- Ed Stetzer, Executive Director of the Billy Graham Center, wrote a guide for pastors in responding to Charlottesville for Christianity Today.
- ACNA Archbishop The Most Rev. Dr. Foley Beach, Bishop of the Diocese of the Mid-Atlantic John Guernsey, and the Anglican Multiethnic Network all give their statements.
- Greg Goebel of Anglican Pastor shares his thoughts.
- A stirring response written by Christine Hoover, from Charlottesville, VA.
- Drawing from Spurgeon, a call to mourn and lament a domestic sorrow and national woe, from Abdu Murray of Ravi Zacharias International Ministries.
- Russell Moore writes for the Washington Post on what angers Jesus and what should anger his church.
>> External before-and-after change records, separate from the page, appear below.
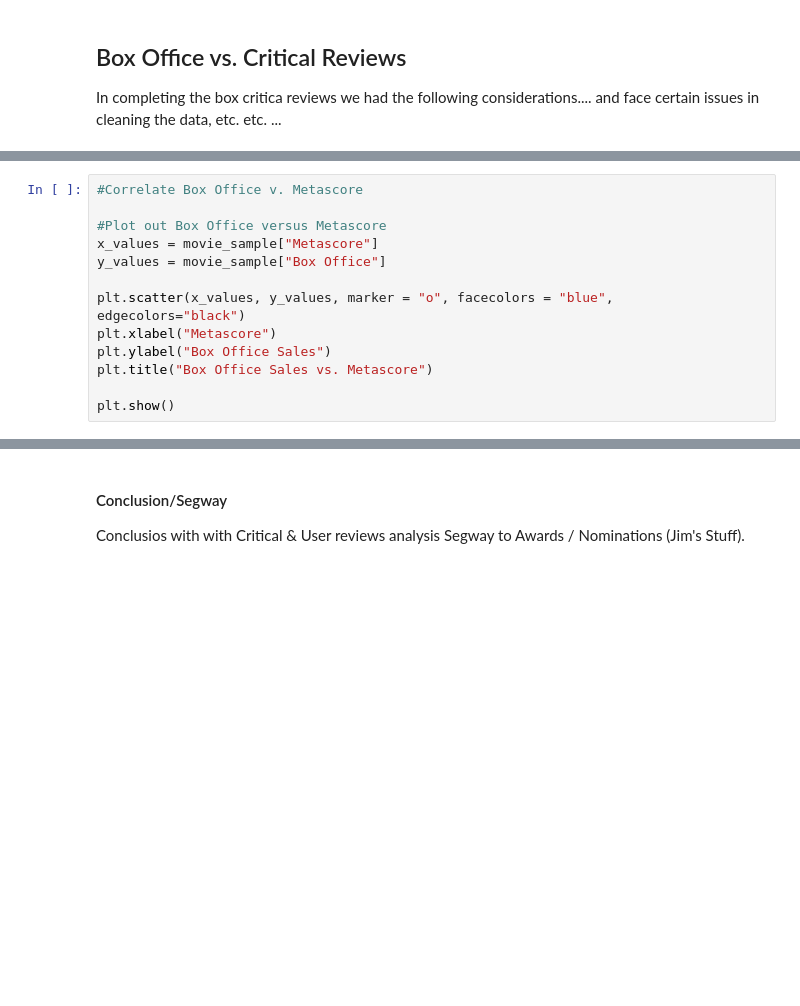
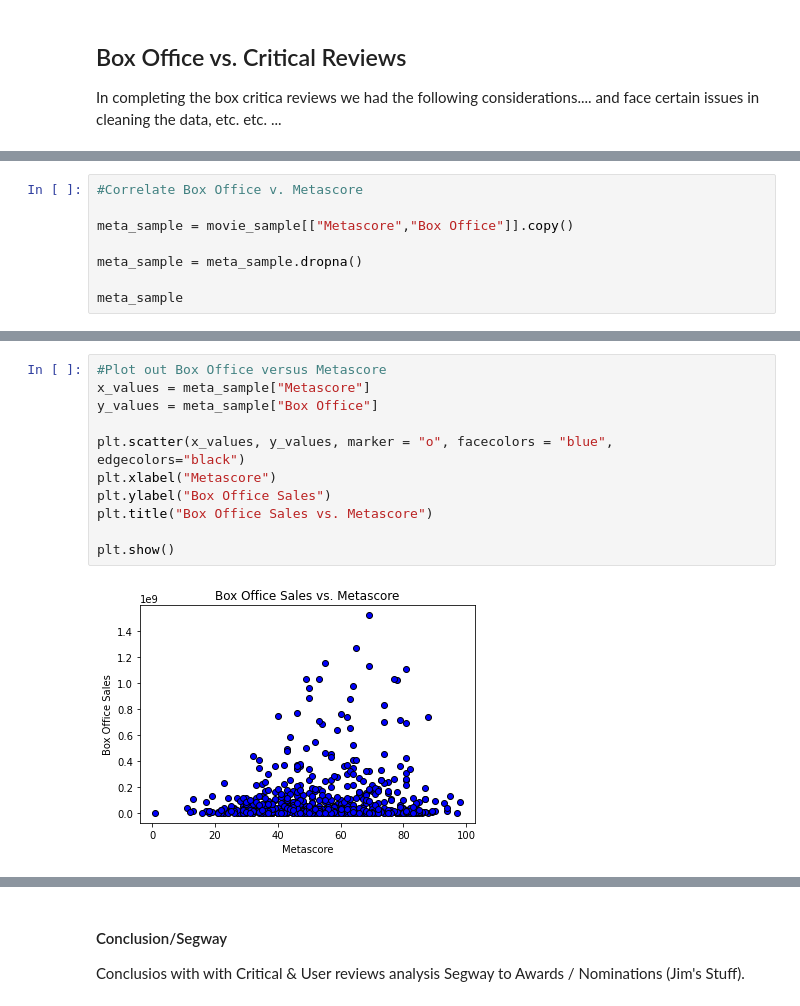
Before and after one commit to kellrow80/Project-1, a Jupyter notebook: Movie_DataQuest.ipynb, the cells around one changed output, grey strips where cells are left out. Cells and saved outputs as stored; diff of their text form; blank space fills up the shorter version.

```diff
--- a/Movie_DataQuest.ipynb
+++ b/Movie_DataQuest.ipynb
@@ -384,0 +516,8 @@ movie_sample
+# %%
+#Correlate Box Office v. Metascore
+
+meta_sample = movie_sample[["Metascore","Box Office"]].copy()
+
+meta_sample = meta_sample.dropna()
+
+meta_sample
@@ -385,15 +538,15 @@ movie_sample
 # %%
-#Correlate Box Office v. Metascore
-
 #Plot out Box Office versus Metascore
-x_values = movie_sample["Metascore"]
-y_values = movie_sample["Box Office"]
+x_values = meta_sample["Metascore"]
+y_values = meta_sample["Box Office"]
 
 plt.scatter(x_values, y_values, marker = "o", facecolors = "blue", edgecolors="black")
 plt.xlabel("Metascore")
 plt.ylabel("Box Office Sales")
 plt.title("Box Office Sales vs. Metascore")
 
 plt.show()
+# %% [output]
+[figure, added]
 # %%
 #Add the linear regression equation and line to plot
```
Also changed, not shown: parts of 32 cells of this notebook.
- Relevant magazine collects tweeted responses from Christian leaders.
- UPDATE: Rev. David Trautman of Trinity Anglican Church in Thomasville, Georgia, reflects on two 20th century saints who provide perspective for our days.
- Rich Villodas of Missio Alliance created a congregational prayer for churches in response to Charlottesville, with a beautiful refrain: Oh Lord, only you can make all things new.
As for me, I did not re-write my sermon on Matthew 14:22-33, but I did take a moment at the beginning to address the events. Here are my words for Restoration Anglican Church:
“After spending the past couple of days being bombarded with images from Charlottesville, I just want to speak plainly for a moment.
And really, it’s just a call for all of us to speak plainly. Because we shouldn’t be silent and hope that somehow everyone knows how we stand. We don’t have to delve into Twitter battles, and we don’t have to puff ourselves up with moral superiority, but we must bear witness to the way of Jesus in the face of evil.
We’ve witnessed evil. This isn’t just sin, isn’t just institutional sin, these are the powers and principalities that Paul speaks of. The idolatry of nationalism, the idolatry of racial identity—these things are not merely un-Christian, these are enemies of the mission of the gospel in the world. I hope that you are able to make that clear to your your non-believing friends. Because we are citizens of the kingdom of heaven, and in him there is neither Jew nor Greek, neither slave nor free.
As we are reading this passage this morning and allowing it to speak to our hearts and speak to where we are in our own lives, I pray that we wouldn’t divorce those lessons from their political and communal implications. Because we are called to respond to evil when we see it loose in the world, just as we must respond to it when we see it loose in our own hearts.”